Input data
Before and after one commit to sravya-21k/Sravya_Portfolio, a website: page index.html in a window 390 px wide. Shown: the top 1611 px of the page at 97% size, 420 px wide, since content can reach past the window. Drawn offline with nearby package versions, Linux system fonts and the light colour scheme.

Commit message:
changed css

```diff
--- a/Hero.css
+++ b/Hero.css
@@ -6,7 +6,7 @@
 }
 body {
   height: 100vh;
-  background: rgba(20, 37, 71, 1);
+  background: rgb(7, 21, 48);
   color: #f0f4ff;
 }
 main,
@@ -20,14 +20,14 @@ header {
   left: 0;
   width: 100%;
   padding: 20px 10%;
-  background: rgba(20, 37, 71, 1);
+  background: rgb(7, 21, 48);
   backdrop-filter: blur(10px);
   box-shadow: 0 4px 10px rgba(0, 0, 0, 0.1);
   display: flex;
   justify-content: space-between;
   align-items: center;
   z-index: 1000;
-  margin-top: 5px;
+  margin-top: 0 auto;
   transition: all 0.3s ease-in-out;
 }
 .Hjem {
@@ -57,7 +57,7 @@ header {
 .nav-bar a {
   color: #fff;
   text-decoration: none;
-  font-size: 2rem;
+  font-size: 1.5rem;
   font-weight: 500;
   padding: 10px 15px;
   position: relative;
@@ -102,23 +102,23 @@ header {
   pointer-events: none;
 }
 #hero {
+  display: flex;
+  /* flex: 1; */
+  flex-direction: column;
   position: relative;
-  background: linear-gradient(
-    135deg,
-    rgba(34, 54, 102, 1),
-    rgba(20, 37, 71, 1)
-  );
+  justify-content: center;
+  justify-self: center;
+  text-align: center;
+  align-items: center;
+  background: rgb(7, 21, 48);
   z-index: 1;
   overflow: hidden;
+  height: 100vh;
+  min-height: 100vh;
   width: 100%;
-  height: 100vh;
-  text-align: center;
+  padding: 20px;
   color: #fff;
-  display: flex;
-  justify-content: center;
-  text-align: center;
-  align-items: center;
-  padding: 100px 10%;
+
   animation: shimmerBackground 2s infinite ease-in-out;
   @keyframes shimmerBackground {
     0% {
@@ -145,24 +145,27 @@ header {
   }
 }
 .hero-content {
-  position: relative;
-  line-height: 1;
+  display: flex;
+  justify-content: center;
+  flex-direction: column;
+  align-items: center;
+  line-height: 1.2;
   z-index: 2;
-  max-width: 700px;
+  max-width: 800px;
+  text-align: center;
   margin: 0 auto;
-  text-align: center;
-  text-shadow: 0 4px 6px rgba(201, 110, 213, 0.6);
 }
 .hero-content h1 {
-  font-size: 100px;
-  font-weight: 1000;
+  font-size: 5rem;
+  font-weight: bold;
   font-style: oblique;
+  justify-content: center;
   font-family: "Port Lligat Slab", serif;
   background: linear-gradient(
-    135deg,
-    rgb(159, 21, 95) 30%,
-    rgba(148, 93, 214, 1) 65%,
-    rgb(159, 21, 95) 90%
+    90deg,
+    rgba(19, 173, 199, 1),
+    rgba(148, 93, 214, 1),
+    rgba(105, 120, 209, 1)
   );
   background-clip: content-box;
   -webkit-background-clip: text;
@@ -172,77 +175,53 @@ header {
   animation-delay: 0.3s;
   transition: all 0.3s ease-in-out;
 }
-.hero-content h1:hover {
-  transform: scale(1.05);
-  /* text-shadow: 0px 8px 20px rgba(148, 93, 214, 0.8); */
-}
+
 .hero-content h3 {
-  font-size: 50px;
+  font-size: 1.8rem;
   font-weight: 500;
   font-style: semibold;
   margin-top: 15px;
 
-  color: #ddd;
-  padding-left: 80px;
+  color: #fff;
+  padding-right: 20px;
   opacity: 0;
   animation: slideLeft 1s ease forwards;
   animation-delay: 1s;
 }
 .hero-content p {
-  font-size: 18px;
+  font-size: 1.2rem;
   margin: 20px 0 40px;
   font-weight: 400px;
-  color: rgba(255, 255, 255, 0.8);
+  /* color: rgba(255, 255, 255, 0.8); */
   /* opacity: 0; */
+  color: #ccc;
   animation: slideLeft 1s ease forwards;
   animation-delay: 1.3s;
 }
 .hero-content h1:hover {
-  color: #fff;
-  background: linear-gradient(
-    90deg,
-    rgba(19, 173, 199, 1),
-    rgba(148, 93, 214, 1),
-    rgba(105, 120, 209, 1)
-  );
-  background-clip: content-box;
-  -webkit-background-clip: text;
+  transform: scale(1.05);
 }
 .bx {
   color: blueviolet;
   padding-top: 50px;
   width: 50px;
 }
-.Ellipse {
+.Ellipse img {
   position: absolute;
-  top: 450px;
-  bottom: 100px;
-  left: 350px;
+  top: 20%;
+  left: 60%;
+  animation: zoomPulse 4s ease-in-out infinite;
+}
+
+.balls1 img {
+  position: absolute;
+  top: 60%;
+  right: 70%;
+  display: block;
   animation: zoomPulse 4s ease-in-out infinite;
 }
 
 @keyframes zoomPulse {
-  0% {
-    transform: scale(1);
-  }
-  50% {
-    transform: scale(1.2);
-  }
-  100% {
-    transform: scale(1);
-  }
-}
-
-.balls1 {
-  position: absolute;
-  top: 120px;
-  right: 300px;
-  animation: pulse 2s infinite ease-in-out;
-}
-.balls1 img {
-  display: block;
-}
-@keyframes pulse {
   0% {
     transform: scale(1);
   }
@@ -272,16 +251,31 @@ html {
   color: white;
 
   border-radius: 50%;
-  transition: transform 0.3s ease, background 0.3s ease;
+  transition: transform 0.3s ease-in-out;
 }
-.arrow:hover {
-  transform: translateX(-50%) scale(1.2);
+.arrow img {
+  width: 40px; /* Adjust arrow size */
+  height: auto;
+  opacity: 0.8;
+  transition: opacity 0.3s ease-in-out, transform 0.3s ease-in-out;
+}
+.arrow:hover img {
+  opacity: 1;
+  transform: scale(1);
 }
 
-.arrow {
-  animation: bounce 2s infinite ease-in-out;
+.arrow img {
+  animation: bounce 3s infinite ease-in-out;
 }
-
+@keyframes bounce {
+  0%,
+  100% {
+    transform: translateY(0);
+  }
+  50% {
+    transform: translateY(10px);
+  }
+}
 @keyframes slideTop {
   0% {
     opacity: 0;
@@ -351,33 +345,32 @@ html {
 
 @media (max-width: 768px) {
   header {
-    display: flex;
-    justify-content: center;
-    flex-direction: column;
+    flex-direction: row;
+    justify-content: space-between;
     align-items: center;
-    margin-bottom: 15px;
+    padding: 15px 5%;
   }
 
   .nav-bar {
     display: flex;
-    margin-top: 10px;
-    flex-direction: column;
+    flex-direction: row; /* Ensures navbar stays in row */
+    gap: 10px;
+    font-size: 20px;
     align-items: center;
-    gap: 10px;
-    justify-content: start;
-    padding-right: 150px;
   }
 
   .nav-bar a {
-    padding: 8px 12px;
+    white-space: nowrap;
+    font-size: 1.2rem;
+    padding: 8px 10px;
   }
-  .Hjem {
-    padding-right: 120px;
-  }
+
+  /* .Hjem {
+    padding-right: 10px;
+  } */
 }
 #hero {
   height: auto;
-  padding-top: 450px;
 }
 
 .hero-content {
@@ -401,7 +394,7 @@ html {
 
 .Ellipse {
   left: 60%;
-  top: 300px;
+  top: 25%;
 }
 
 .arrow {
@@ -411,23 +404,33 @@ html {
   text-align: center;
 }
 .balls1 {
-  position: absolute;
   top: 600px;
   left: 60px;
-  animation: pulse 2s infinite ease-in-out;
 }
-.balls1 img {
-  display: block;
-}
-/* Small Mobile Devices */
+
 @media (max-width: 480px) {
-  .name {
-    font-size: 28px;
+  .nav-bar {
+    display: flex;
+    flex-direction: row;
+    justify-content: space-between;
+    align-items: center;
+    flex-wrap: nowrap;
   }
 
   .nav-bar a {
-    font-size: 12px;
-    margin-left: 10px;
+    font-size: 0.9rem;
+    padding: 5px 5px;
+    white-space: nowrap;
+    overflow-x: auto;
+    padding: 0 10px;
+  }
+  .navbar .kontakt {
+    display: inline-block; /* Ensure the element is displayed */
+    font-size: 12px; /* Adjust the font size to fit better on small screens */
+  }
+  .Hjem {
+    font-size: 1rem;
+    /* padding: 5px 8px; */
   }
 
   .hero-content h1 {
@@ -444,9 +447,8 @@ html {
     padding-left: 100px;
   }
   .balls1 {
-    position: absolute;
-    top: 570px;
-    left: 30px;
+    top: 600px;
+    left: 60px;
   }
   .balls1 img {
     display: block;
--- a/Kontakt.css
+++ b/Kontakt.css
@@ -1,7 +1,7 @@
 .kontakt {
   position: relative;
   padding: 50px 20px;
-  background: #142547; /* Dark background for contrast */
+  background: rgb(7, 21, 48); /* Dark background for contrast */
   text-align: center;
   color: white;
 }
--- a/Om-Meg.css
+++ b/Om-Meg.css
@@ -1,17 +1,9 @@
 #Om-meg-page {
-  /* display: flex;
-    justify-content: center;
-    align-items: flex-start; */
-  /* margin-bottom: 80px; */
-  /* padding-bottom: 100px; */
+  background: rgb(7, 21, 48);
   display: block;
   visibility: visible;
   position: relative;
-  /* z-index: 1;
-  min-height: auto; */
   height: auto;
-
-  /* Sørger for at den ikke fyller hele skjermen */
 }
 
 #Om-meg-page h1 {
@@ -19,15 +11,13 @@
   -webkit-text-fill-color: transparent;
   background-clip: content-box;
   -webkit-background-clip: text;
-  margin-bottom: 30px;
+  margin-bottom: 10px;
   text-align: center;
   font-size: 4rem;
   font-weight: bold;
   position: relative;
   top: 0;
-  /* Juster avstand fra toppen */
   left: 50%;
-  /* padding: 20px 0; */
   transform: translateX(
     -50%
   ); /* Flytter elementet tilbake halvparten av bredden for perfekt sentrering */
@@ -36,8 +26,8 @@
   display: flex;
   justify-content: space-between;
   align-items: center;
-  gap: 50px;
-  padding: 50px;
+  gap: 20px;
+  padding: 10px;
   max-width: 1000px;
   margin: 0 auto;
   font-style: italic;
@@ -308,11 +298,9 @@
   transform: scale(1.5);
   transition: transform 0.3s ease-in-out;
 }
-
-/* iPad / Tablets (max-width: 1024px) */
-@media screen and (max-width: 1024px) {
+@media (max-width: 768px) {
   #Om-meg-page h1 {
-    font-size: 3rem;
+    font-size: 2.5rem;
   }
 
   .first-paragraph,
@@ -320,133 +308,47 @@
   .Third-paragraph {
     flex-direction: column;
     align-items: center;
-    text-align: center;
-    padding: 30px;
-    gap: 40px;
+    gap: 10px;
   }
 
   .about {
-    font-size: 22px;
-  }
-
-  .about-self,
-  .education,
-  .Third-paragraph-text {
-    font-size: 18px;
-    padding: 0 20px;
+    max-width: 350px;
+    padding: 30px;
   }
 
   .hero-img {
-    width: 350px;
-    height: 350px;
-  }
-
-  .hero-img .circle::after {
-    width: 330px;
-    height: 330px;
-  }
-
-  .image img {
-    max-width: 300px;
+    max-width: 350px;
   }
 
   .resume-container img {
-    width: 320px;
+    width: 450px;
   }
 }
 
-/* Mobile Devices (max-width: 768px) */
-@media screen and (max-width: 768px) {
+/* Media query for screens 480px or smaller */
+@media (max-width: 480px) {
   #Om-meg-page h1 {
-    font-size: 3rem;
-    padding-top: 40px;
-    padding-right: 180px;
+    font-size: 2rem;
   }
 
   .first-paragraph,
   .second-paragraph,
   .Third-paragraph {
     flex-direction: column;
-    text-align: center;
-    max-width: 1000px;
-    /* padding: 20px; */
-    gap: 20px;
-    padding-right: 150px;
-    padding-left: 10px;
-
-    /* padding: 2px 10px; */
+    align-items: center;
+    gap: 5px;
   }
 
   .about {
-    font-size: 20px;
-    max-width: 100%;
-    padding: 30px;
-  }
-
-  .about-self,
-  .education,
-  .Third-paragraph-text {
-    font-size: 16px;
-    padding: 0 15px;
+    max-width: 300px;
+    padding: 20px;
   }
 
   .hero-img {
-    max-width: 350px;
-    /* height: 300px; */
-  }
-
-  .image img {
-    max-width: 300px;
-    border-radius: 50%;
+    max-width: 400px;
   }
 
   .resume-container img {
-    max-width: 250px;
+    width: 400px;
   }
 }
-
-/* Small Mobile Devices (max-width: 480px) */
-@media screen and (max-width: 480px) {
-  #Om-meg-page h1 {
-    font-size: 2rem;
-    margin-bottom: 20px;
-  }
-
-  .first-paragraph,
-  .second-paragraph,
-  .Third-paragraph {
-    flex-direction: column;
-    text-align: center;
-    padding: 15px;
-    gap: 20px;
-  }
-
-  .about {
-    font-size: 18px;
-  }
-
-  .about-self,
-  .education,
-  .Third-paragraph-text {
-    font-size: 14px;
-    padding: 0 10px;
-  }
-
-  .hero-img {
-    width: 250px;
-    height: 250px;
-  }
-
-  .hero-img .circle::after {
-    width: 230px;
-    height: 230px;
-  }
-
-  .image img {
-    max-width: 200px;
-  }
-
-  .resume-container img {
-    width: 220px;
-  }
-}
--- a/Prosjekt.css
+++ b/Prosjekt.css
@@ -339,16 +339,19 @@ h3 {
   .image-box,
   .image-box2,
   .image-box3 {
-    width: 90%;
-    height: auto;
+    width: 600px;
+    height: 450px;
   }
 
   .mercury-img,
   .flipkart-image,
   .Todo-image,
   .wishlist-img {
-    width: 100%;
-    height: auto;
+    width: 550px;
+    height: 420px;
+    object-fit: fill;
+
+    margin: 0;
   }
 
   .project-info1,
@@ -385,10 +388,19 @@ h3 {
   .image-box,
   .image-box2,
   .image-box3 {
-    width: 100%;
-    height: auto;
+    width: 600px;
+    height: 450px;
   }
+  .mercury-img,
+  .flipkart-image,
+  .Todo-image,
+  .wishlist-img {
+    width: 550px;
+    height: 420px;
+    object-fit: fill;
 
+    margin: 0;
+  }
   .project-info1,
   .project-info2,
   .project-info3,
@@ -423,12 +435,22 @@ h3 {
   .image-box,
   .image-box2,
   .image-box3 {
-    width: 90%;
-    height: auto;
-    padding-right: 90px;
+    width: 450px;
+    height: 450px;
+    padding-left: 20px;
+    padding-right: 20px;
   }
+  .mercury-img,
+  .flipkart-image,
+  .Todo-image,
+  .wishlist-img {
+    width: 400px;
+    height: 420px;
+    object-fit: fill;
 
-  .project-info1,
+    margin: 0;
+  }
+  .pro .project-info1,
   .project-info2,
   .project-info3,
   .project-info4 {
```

Exercise description
Of the lines above, count those containing the word "scale", and give the number by itself.

Task answer
9